• **Exercise directions**
Except for the pictures, output the records in full and exactly.

• **Exercise data**
****

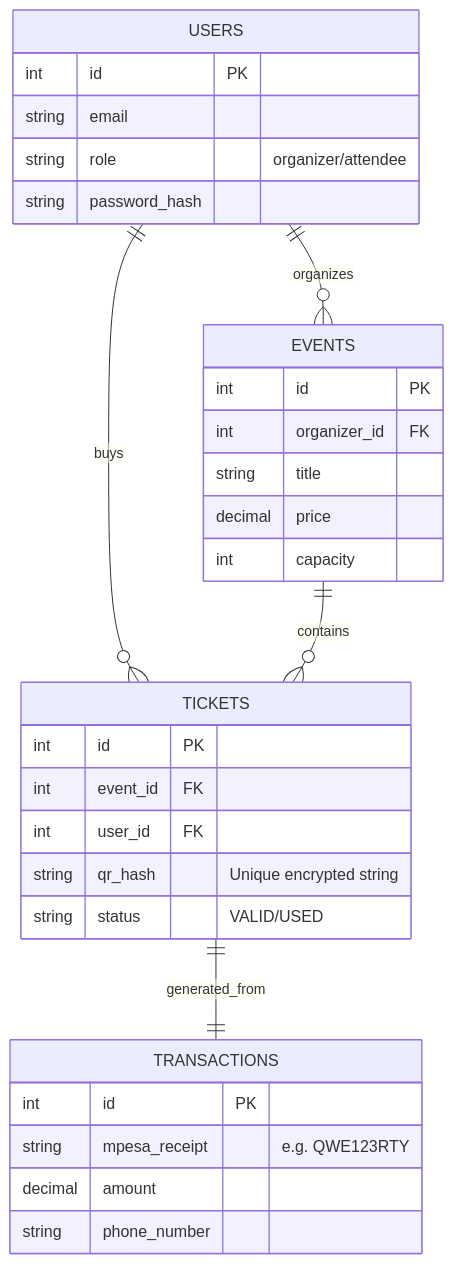
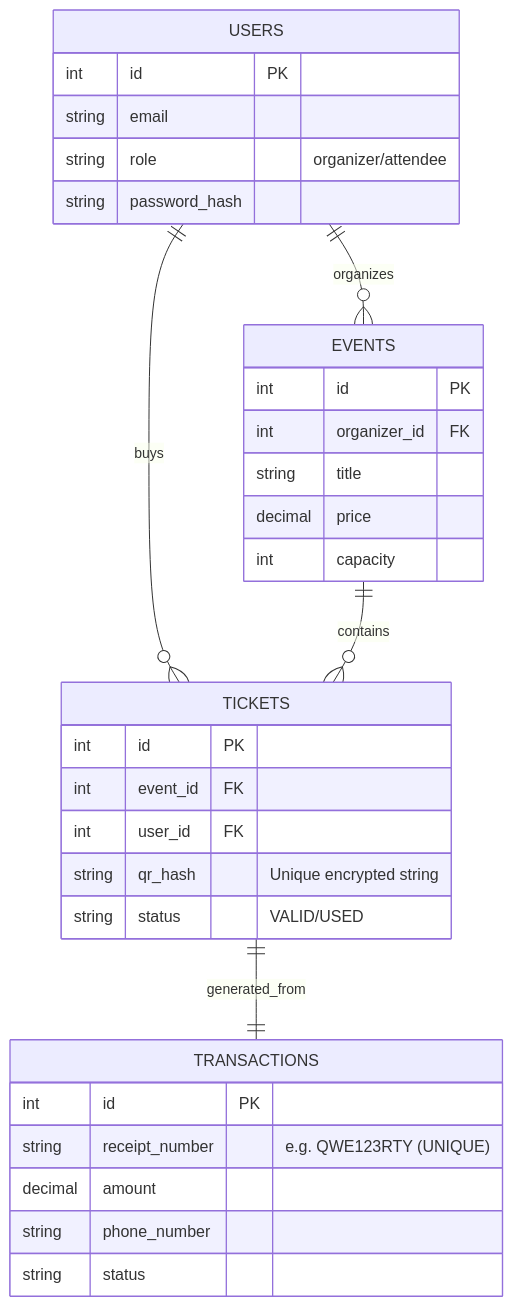
The second of 2 diagrams in README.md (Levinmunyelele/Tukio), drawn with Mermaid before and after one commit. The commit also changed other lines of this file, not shown here.

Commit message:
docs: Added comprehensive system architecture README

````diff
--- a/README.md
+++ b/README.md
@@ -56,37 +56,38 @@
 ```mermaid
 erDiagram
     USERS ||--o{ EVENTS : organizes
     USERS ||--o{ TICKETS : buys
     EVENTS ||--o{ TICKETS : contains
     TICKETS ||--|| TRANSACTIONS : generated_from
 
     USERS {
         int id PK
         string email
         string role "organizer/attendee"
         string password_hash
     }
 
     EVENTS {
         int id PK
         int organizer_id FK
         string title
         decimal price
         int capacity
     }
 
     TICKETS {
         int id PK
         int event_id FK
         int user_id FK
         string qr_hash "Unique encrypted string"
         string status "VALID/USED"
     }
 
     TRANSACTIONS {
         int id PK
-        string mpesa_receipt "e.g. QWE123RTY"
+        string receipt_number "e.g. QWE123RTY (UNIQUE)"
         decimal amount
         string phone_number
+        string status
     }
 ```
````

****

• **Exercise output**
The second of 2 diagrams in README.md (Levinmunyelele/Tukio), drawn with Mermaid before and after one commit. The commit also changed other lines of this file, not shown here.

Commit message:
docs: Added comprehensive system architecture README

````diff
--- a/README.md
+++ b/README.md
@@ -56,37 +56,38 @@
 ```mermaid
 erDiagram
     USERS ||--o{ EVENTS : organizes
     USERS ||--o{ TICKETS : buys
     EVENTS ||--o{ TICKETS : contains
     TICKETS ||--|| TRANSACTIONS : generated_from
 
     USERS {
         int id PK
         string email
         string role "organizer/attendee"
         string password_hash
     }
 
     EVENTS {
         int id PK
         int organizer_id FK
         string title
         decimal price
         int capacity
     }
 
     TICKETS {
         int id PK
         int event_id FK
         int user_id FK
         string qr_hash "Unique encrypted string"
         string status "VALID/USED"
     }
 
     TRANSACTIONS {
         int id PK
-        string mpesa_receipt "e.g. QWE123RTY"
+        string receipt_number "e.g. QWE123RTY (UNIQUE)"
         decimal amount
         string phone_number
+        string status
     }
 ```
````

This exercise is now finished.